Task goal -
Please report the number of lines in the entries below that contain "messages", with nothing added.

[[ Source information open ]]

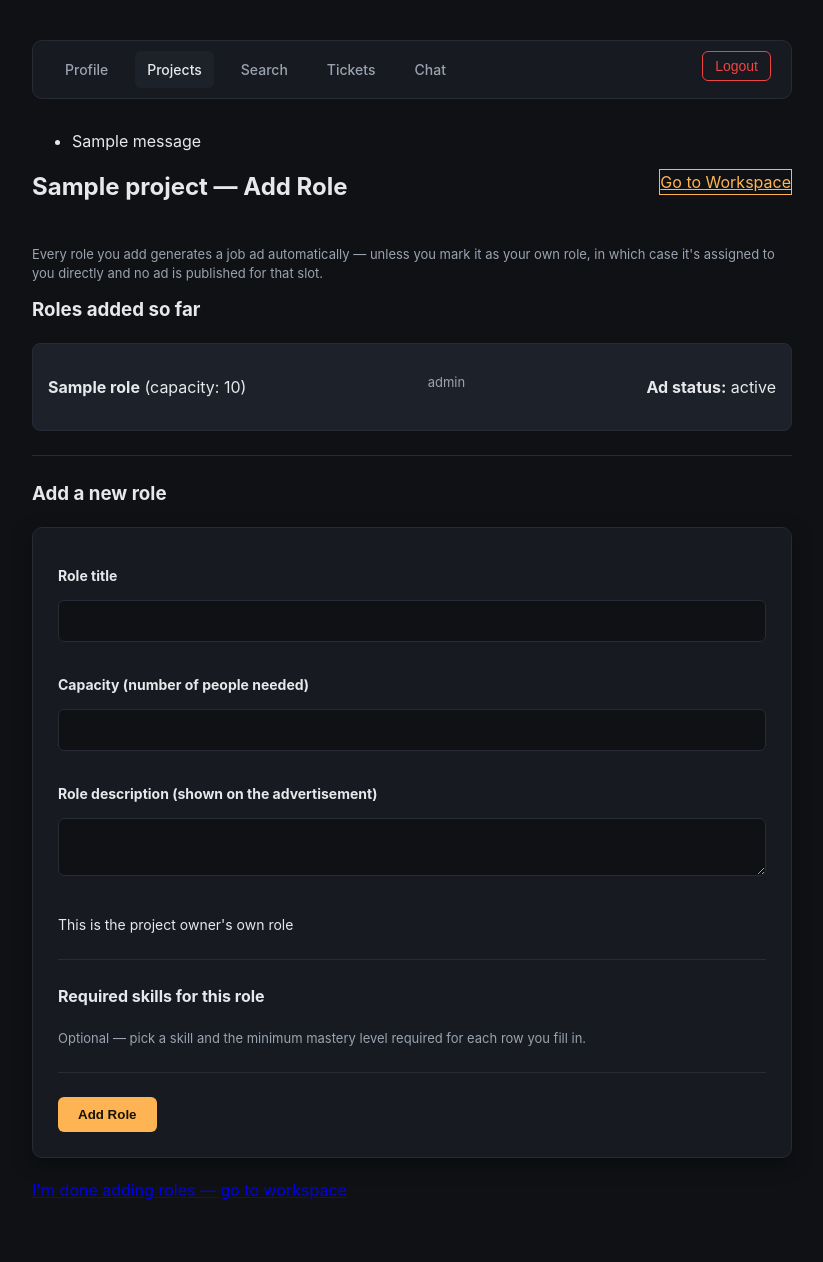
After one commit to TalismanTeam/Unitus, a Django app: template unitus/templates/projects/project_add_role.html in a window 1280 px wide. The commit adds this page. Shown: the whole page, without its empty margins (228-1051 px from the left). Run offline with Django 5.2, Linux system fonts and the light colour scheme; the template is opened without the code that fills it: most values are stand-ins (such as "Sample title", 1, 10 or a date in 2020); one stand-in notice (Sample message) is shown; form fields are guessed from the names that the template uses.

Commit message:
fix(poject): fix project creation routing and template

```diff
--- /dev/null
+++ b/unitus/templates/projects/project_add_role.html
@@ -0,0 +1,119 @@
+{% load static %}
+<!DOCTYPE html>
+<html lang="en" dir="ltr">
+<head>
+    <meta charset="UTF-8">
+    <link rel="stylesheet" href="{% static 'css/styles.css' %}">
+    <title>Unitas - {{ project.title }} - Add Role</title>
+</head>
+<body>
+  <div class="container">
+    <nav>
+      <a href="{% url 'accounts:profile-page' %}">Profile</a>
+      <a href="{% url 'projects:home' %}" class="active">Projects</a>
+      <a href="{% url 'search:search_page' %}">Search</a>
+      <a href="ticketManagement.html">Tickets</a>
+      <a href="{% url 'chat:inbox' %}">Chat</a>
+
+      <form action="{% url 'accounts:logout' %}" method="POST" style="display: inline; background: transparent; padding: 0; border: none; box-shadow: none; margin-left: auto;">
+        {% csrf_token %}
+        <button type="submit" style="background: transparent; color: #ef4444; border: 1px solid #ef4444; padding: 6px 12px; border-radius: 6px; cursor: pointer; font-size: 14px; font-weight: 500;">Logout</button>
+      </form>
+    </nav>
+
+    {% if messages %}
+      <ul class="messages">
+        {% for message in messages %}
+          <li class="{{ message.tags }}">{{ message }}</li>
+        {% endfor %}
+      </ul>
+    {% endif %}
+
+    <div class="page-header">
+      <h2>{{ project.title }} — Add Role</h2>
+      <a href="{% url 'projects:project_workspace' project.pk %}" class="secondary-btn">Go to Workspace</a>
+    </div>
+
+    <p class="hint">
+      Every role you add generates a job ad automatically — unless you mark it
+      as your own role, in which case it's assigned to you directly and no ad
+      is published for that slot.
+    </p>
+
+    {% if existing_roles %}
+      <h3>Roles added so far</h3>
+      <div id="rolesList">
+        {% for role in existing_roles %}
+          <div class="list-item">
+            <p><strong>{{ role.role_title }}</strong> (capacity: {{ role.capacity }})</p>
+            <p class="hint">{{ role.role_description }}</p>
+            <p>
+              <strong>Ad status:</strong>
+              {% if role.jobad %}{{ role.jobad.get_status_display }}{% else %}—{% endif %}
+            </p>
+          </div>
+        {% endfor %}
+      </div>
+      <hr>
+    {% endif %}
+
+    <h3>Add a new role</h3>
+
+    <form method="POST" novalidate>
+      {% csrf_token %}
+
+      {% if role_form.non_field_errors %}
+        <p style="color:#ef4444;">{{ role_form.non_field_errors }}</p>
+      {% endif %}
+
+      <label for="{{ role_form.role_title.id_for_label }}">Role title</label>
+      {{ role_form.role_title }}
+      {% if role_form.role_title.errors %}<p style="color:#ef4444;">{{ role_form.role_title.errors }}</p>{% endif %}
+
+      <label for="{{ role_form.capacity.id_for_label }}">Capacity (number of people needed)</label>
+      {{ role_form.capacity }}
+      {% if role_form.capacity.errors %}<p style="color:#ef4444;">{{ role_form.capacity.errors }}</p>{% endif %}
+
+      <label for="{{ role_form.role_description.id_for_label }}">Role description (shown on the advertisement)</label>
+      {{ role_form.role_description }}
+      {% if role_form.role_description.errors %}<p style="color:#ef4444;">{{ role_form.role_description.errors }}</p>{% endif %}
+
+      <label class="inline-check">
+        {{ role_form.is_owner_role }}
+        This is the project owner's own role
+      </label>
+      {% if pm_already_has_role %}
+        <p class="hint">You already have a role on this project — checking this will show an error.</p>
+      {% endif %}
+
+      <hr>
+
+      <h4>Required skills for this role</h4>
+      <p class="hint">Optional — pick a skill and the minimum mastery level required for each row you fill in.</p>
+
+      {{ formset.management_form }}
+      <div id="skillFormsList">
+        {% for skill_form in formset %}
+          <div class="role-card">
+            {{ skill_form.id }}
+            <div class="skill-row">
+              {{ skill_form.skill }}
+              {{ skill_form.min_required_level }}
+            </div>
+            {% if skill_form.skill.errors %}<p style="color:#ef4444;">{{ skill_form.skill.errors }}</p>{% endif %}
+            {% if skill_form.min_required_level.errors %}<p style="color:#ef4444;">{{ skill_form.min_required_level.errors }}</p>{% endif %}
+          </div>
+        {% endfor %}
+      </div>
+
+      <hr>
+      <button type="submit">Add Role</button>
+    </form>
+
+    <div class="page-header" style="margin-top: 20px;">
+      <a href="{% url 'projects:project_workspace' project.pk %}">I'm done adding roles — go to workspace</a>
+    </div>
+
+  </div>
+</body>
+</html>
--- a/unitus/templates/project_create.html
+++ b/unitus/templates/projects/project_create.html
@@ -30,7 +30,7 @@
 
     <h2 id="formTitle">Create New Project</h2>
 
-    <!-- In Django: method="POST" action="{% url 'project_create' %}" and {% csrf_token %} are added -->
+<!-- In Django: method="POST" action="{% url 'projects:project_create' %}" and {% csrf_token %} are added -->
     <form id="projectForm" onsubmit="event.preventDefault(); submitProject();">
 
       <label>Project title</label>
```
Also changed, not shown: unitus/projects/forms.py (+7 -3 lines), unitus/projects/views.py (+42 -50 lines).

[[ Source information closed ]]

Task solution -
3